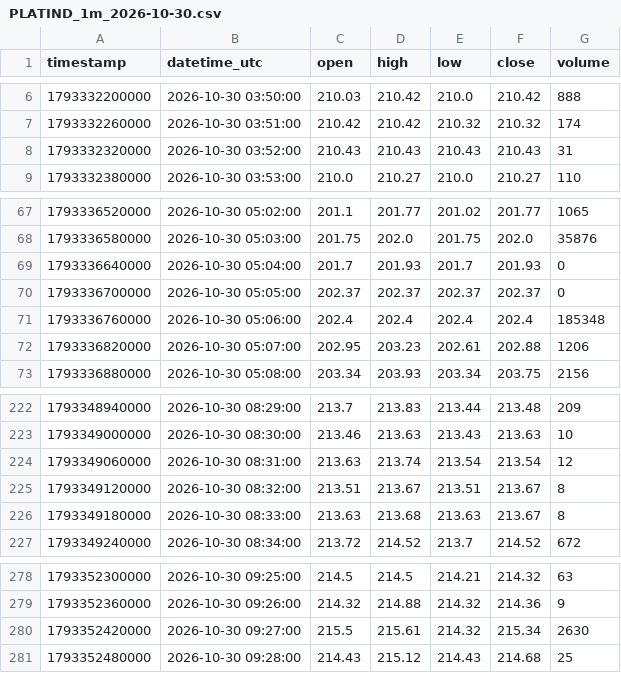
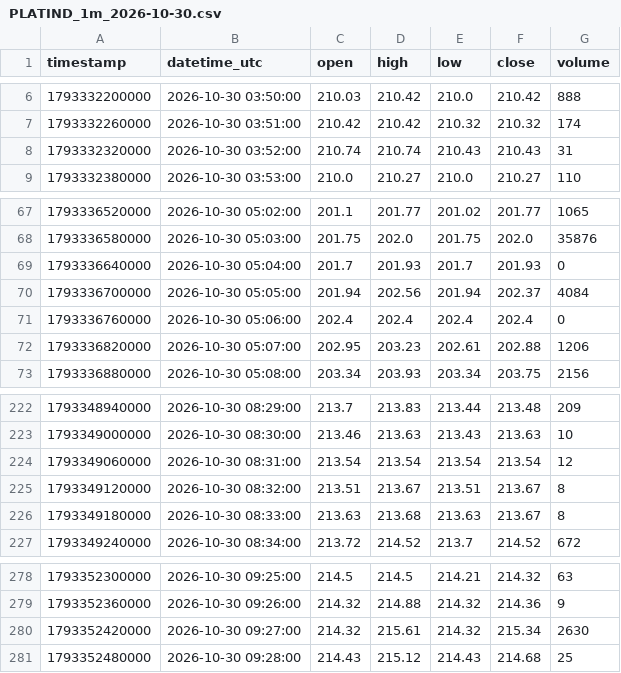
Before and after one commit to parshant65-lang/India-Stocks-1891-1920-Historical-Data, a CSV file: PLATIND/1m/2026/10/PLATIND_1m_2026-10-30.csv, drawn as a sheet; only a part is shown, gaps mark what is left out.

```diff
--- a/PLATIND/1m/2026/10/PLATIND_1m_2026-10-30.csv
+++ b/PLATIND/1m/2026/10/PLATIND_1m_2026-10-30.csv
@@ -7,3 +7,3 @@ timestamp,datetime_utc,open,high,low,close,volume
 1793332260000,2026-10-30 03:51:00,210.42,210.42,210.32,210.32,174
-1793332320000,2026-10-30 03:52:00,210.43,210.43,210.43,210.43,31
+1793332320000,2026-10-30 03:52:00,210.74,210.74,210.43,210.43,31
 1793332380000,2026-10-30 03:53:00,210.0,210.27,210.0,210.27,110
@@ -69,4 +69,4 @@ timestamp,datetime_utc,open,high,low,close,volume
 1793336640000,2026-10-30 05:04:00,201.7,201.93,201.7,201.93,0
-1793336700000,2026-10-30 05:05:00,202.37,202.37,202.37,202.37,0
-1793336760000,2026-10-30 05:06:00,202.4,202.4,202.4,202.4,185348
+1793336700000,2026-10-30 05:05:00,201.94,202.56,201.94,202.37,4084
+1793336760000,2026-10-30 05:06:00,202.4,202.4,202.4,202.4,0
 1793336820000,2026-10-30 05:07:00,202.95,203.23,202.61,202.88,1206
@@ -223,3 +223,3 @@ timestamp,datetime_utc,open,high,low,close,volume
 1793349000000,2026-10-30 08:30:00,213.46,213.63,213.43,213.63,10
-1793349060000,2026-10-30 08:31:00,213.63,213.74,213.54,213.54,12
+1793349060000,2026-10-30 08:31:00,213.54,213.54,213.54,213.54,12
 1793349120000,2026-10-30 08:32:00,213.51,213.67,213.51,213.67,8
@@ -279,3 +279,3 @@ timestamp,datetime_utc,open,high,low,close,volume
 1793352360000,2026-10-30 09:26:00,214.32,214.88,214.32,214.36,9
-1793352420000,2026-10-30 09:27:00,215.5,215.61,214.32,215.34,2630
+1793352420000,2026-10-30 09:27:00,214.32,215.61,214.32,215.34,2630
 1793352480000,2026-10-30 09:28:00,214.43,215.12,214.43,214.68,25
```
Also changed, not shown: PODDARMENT/1m/2026/10/PODDARMENT_1m_2026-10-30.csv.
= = = = = = =
Find each line of the data above that holds the word "timestamp", then copy it.

Reply to the task
@@ -7,3 +7,3 @@ timestamp,datetime_utc,open,high,low,close,volume
@@ -69,4 +69,4 @@ timestamp,datetime_utc,open,high,low,close,volume
@@ -223,3 +223,3 @@ timestamp,datetime_utc,open,high,low,close,volume
@@ -279,3 +279,3 @@ timestamp,datetime_utc,open,high,low,close,volume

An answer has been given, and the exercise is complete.